Major military exercises by the US and South Korea are held twice a year
North Korea considers the war games a show of aggression towards it
To critics, they’re a needless provocation. To advocates, an essential way to get troops combat ready.
The US and South Korean militaries begin war games next week at a time of unprecedented tensions with North Korea. The exercises are held twice yearly, typically incurring the wrath of Pyongyang, which views them as a show of aggression.
Kim Jong Un appeared to reference the joint drills Tuesday, saying he would “watch” US actions “a little more” before making a decision whether to launch missiles into the waters around Guam – a plan that was outlined last week as US and North Korea traded increasingly hostile rhetoric.
Benjamin Habib, a Korea expert at Australia’s La Trobe University, said opinions about military drills fall into two broad camps.
Those who fear canceling drills could “invite further escalations” from Kim Jong Un’s regime, and those who think “drills are an unnecessary provocation” and suspending them or calling them off would significantly lower tensions.
The latter is an approach that China has called for as a first step to defusing the crisis.
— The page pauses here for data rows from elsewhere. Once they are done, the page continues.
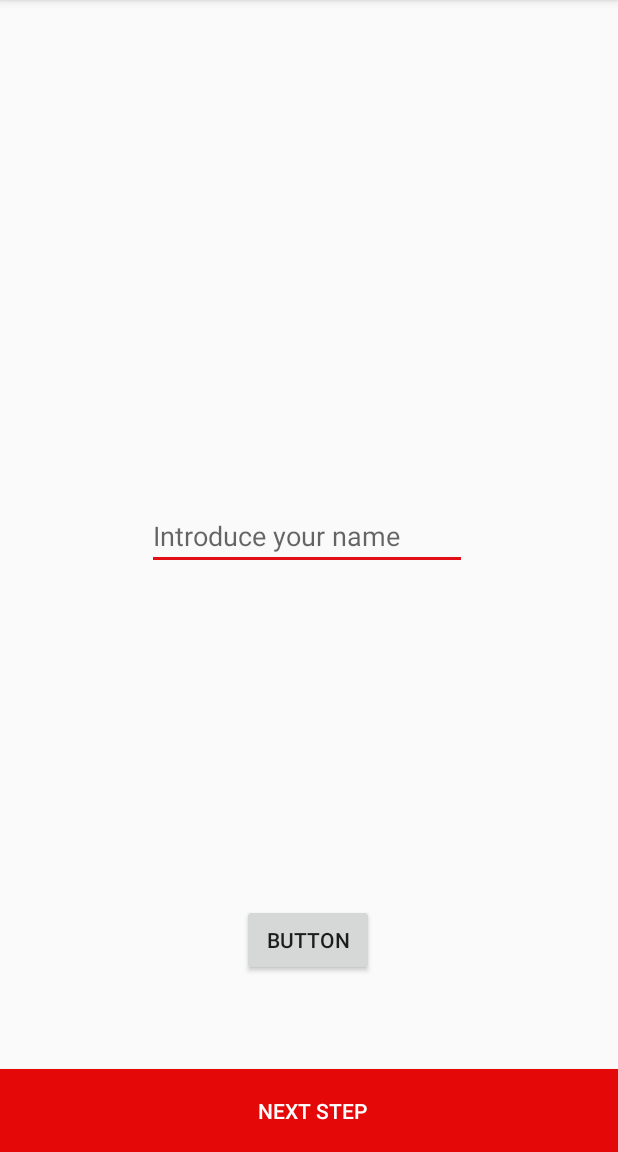
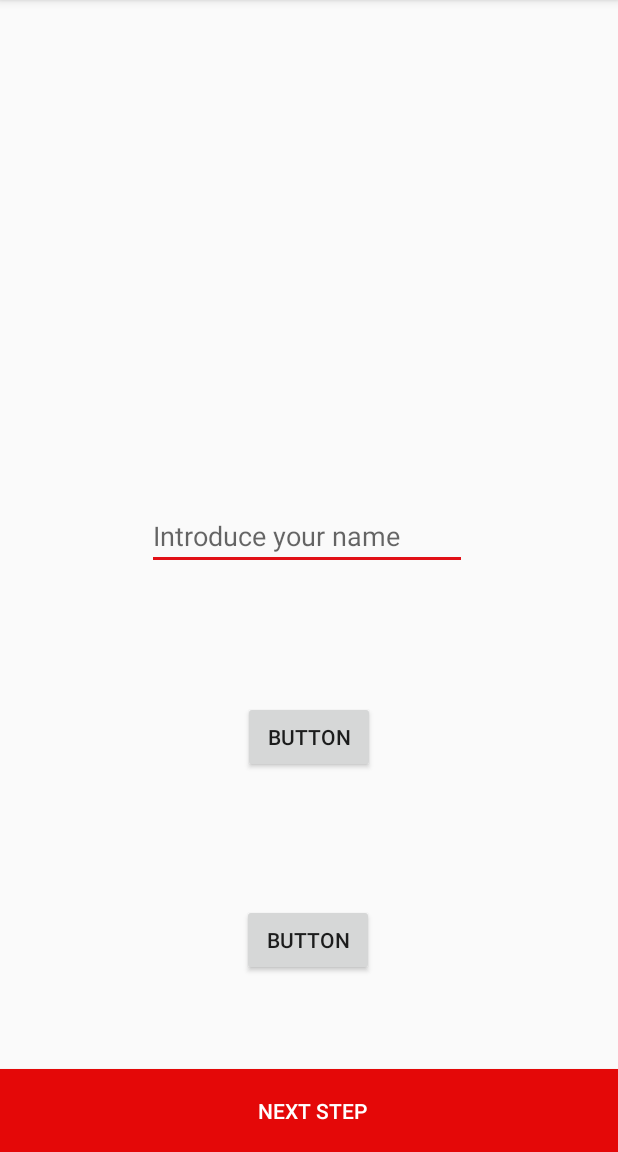
Before and after one commit to Ezebiglia12/Ejercicioapp, an Android app: the screen it shows after launch (MainActivity), on a phone screen of 412 x 824 dp, the part 84-1236 px from its top. Run offline under Robolectric (Android 15) with nearby library versions, the phone set to English and light mode, and no system bars.

Commit message:
lo cambie por segunda vez

```diff
--- a/app/src/main/res/layout-v26/activity_main.xml
+++ b/app/src/main/res/layout-v26/activity_main.xml
@@ -49,4 +49,14 @@
         app:layout_constraintHorizontal_bias="0.498"
         app:layout_constraintStart_toStartOf="parent"
         app:layout_constraintTop_toBottomOf="@+id/editText" />
+
+    <Button
+        android:id="@+id/button3"
+        android:layout_width="wrap_content"
+        android:layout_height="wrap_content"
+        android:text="Button"
+        app:layout_constraintBottom_toTopOf="@+id/button2"
+        app:layout_constraintEnd_toEndOf="parent"
+        app:layout_constraintStart_toStartOf="parent"
+        app:layout_constraintTop_toBottomOf="@+id/editText" />
 </androidx.constraintlayout.widget.ConstraintLayout>
```
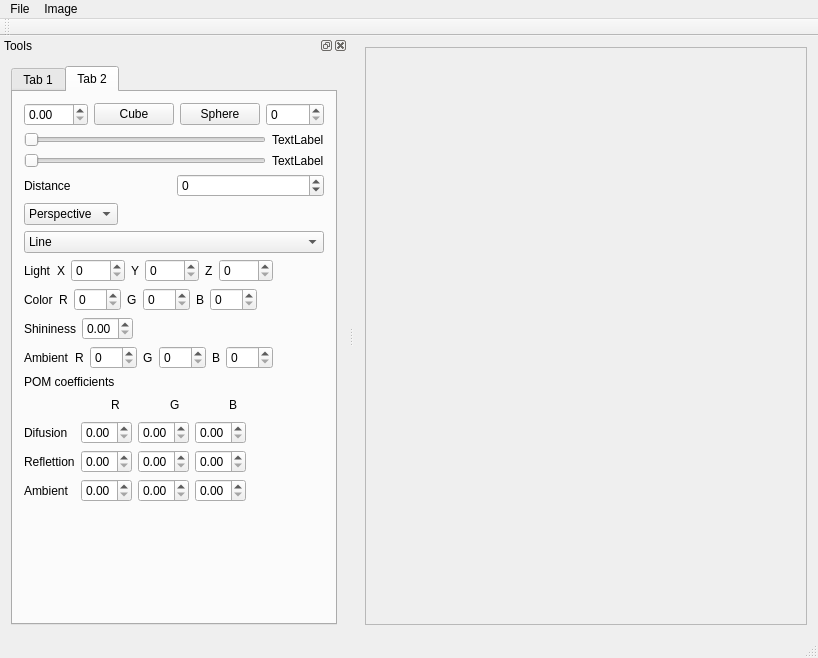
Before: the Qt Designer form ImageViewer.ui in mavik3/pg, drawn with Qt 5.
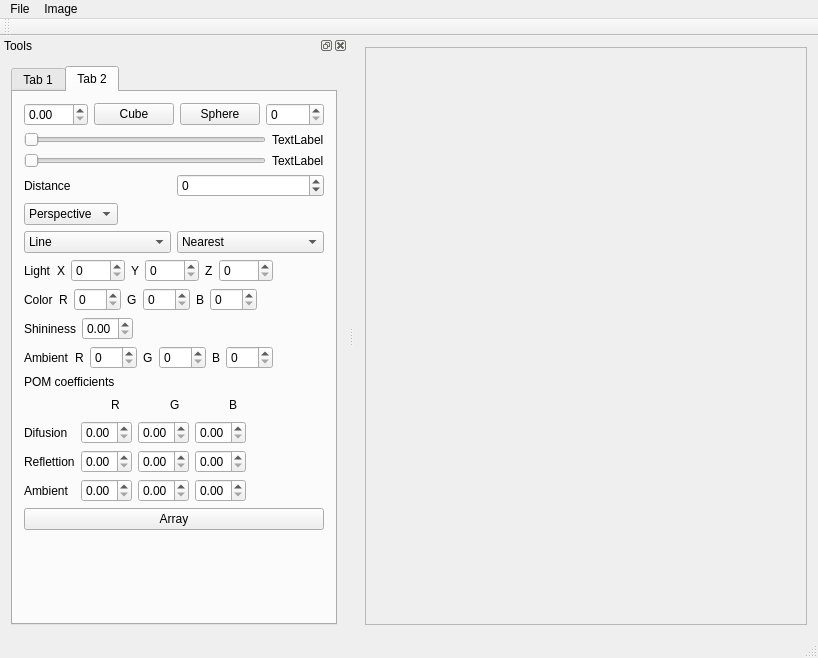
After: the same form once the commit is applied.

Commit message: Finished Flat Shading, Gouraudov for Sphere and Cube, Started second Object about Ir(Array)

Diff of the .ui file:
```diff
--- a/ImageViewer.ui
+++ b/ImageViewer.ui
@@ -471,6 +471,8 @@
           </layout>
          </item>
          <item>
+          <layout class="QHBoxLayout" name="horizontalLayout_18">
+           <item>
           <widget class="QComboBox" name="comboScanLine3D">
            <item>
             <property name="text">
@@ -497,7 +499,28 @@
              <string>Gouraund shading</string>
             </property>
            </item>
-          </widget>
+             <item>
+              <property name="text">
+               <string>Real</string>
+              </property>
+             </item>
+            </widget>
+           </item>
+           <item>
+            <widget class="QComboBox" name="comboTriangle">
+             <item>
+              <property name="text">
+               <string>Nearest</string>
+              </property>
+             </item>
+             <item>
+              <property name="text">
+               <string>Barycentric</string>
+              </property>
+             </item>
+            </widget>
+           </item>
+          </layout>
          </item>
          <item>
           <layout class="QHBoxLayout" name="horizontalLayout_13">
@@ -981,6 +1004,13 @@
            </item>
           </layout>
          </item>
+         <item>
+          <widget class="QPushButton" name="pbArray">
+           <property name="text">
+            <string>Array</string>
+           </property>
+          </widget>
+         </item>
          <item>
           <spacer name="verticalSpacer">
            <property name="orientation">
```
Lines whose indentation alone changed are shown as unchanged. The commit also changes 6 other files.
The drills themselves often mimic real-life combat situations – amphibious landings, intense live-fire exercises, counter-terrorism drills and simulated or tabletop battle plans.